Founded in 1889, the University of Idaho is the state’s flagship higher-education institution and its principal graduate education and research university, bringing insight and innovation to the state, the nation and the world. University researchers attract nearly $100 million in research grants and contracts each year; the University of Idaho is the only institution in the state to earn the prestigious Carnegie Foundation ranking for high research activity. The university’s student population includes first-generation college students and ethnically diverse scholars. Offering more than 130 degree options in 10 colleges, the university combines the strengths of a large university with the intimacy of small learning communities. The university is home to the Vandals, the 2009 Roady’s Humanitarian Bowl champions. For information, visit www.uidaho.edu
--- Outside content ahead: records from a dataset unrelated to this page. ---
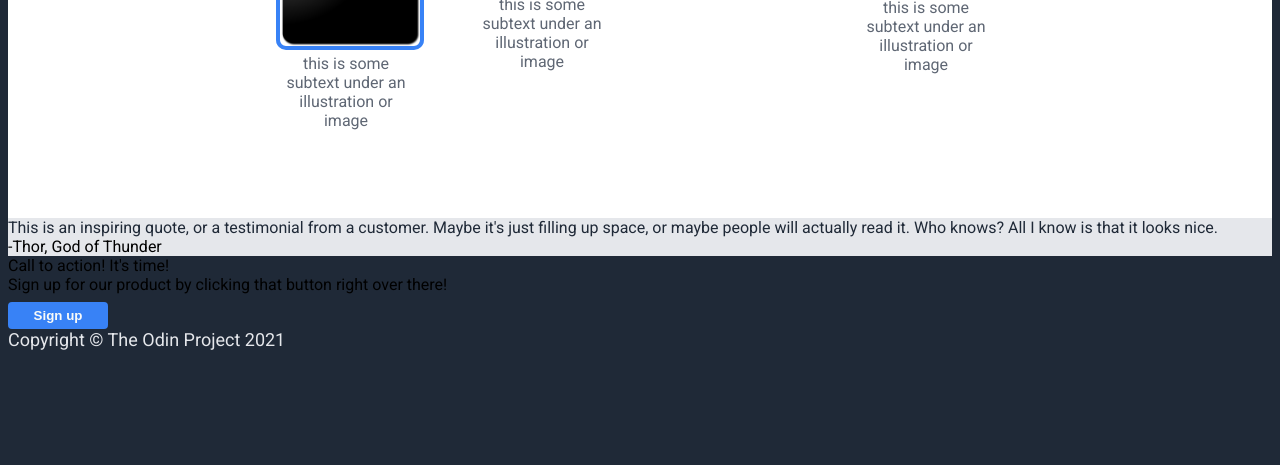
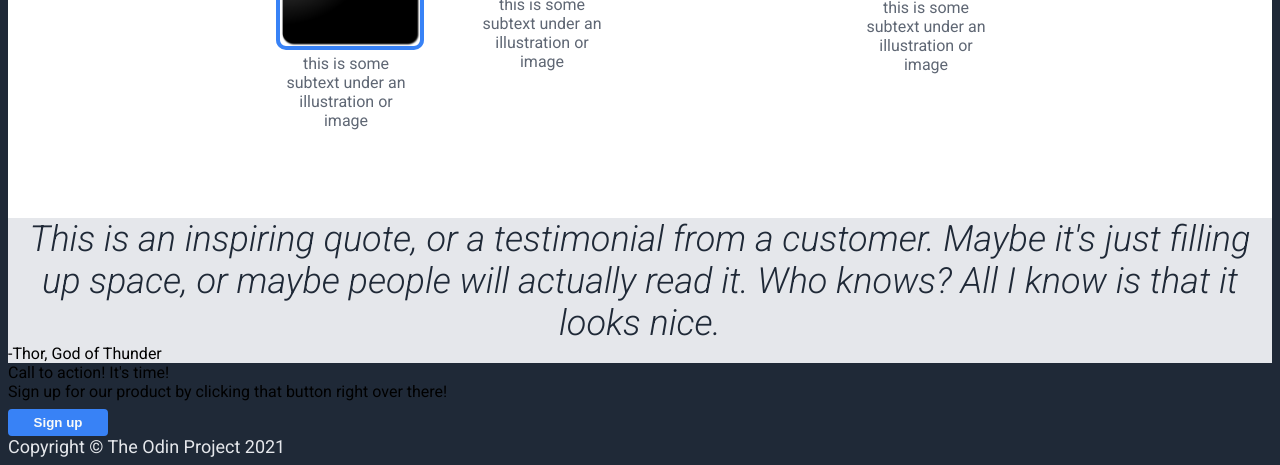
Before and after one commit to CosmiaByTheRiver/Odin-landing-page-project, a plain HTML site: page index.html in a window 1280 px wide. Shown: the part 719-1184 px from the top of the page. Before the commit the page ends 1077 px from the top, so only its background shows below. Drawn offline with Linux system fonts and the light colour scheme.

Commit message:
Change size and style of font, center align text

```diff
--- a/style.css
+++ b/style.css
@@ -112,4 +112,7 @@ a {
 .quote-text {
     font-family: 'roboto';
     color: #1F2937;
+    font-size: 36px;
+    text-align: center;
+    font-style: italic;
 }
```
About the University of Idaho
The University of Idaho helps students to succeed and become leaders. Its land-grant mission furthers innovative scholarly and creative research to grow Idaho's economy and serve a statewide community. From its main campus in Moscow, Idaho, to 70 research and academic locations statewide, U-Idaho emphasizes real-world application as part of its student experience. U-Idaho combines the strength of a large university with the intimacy of small learning communities. It is home to the Vandals, and competes in the Western Athletic Conference. For information, visit www.uidaho.edu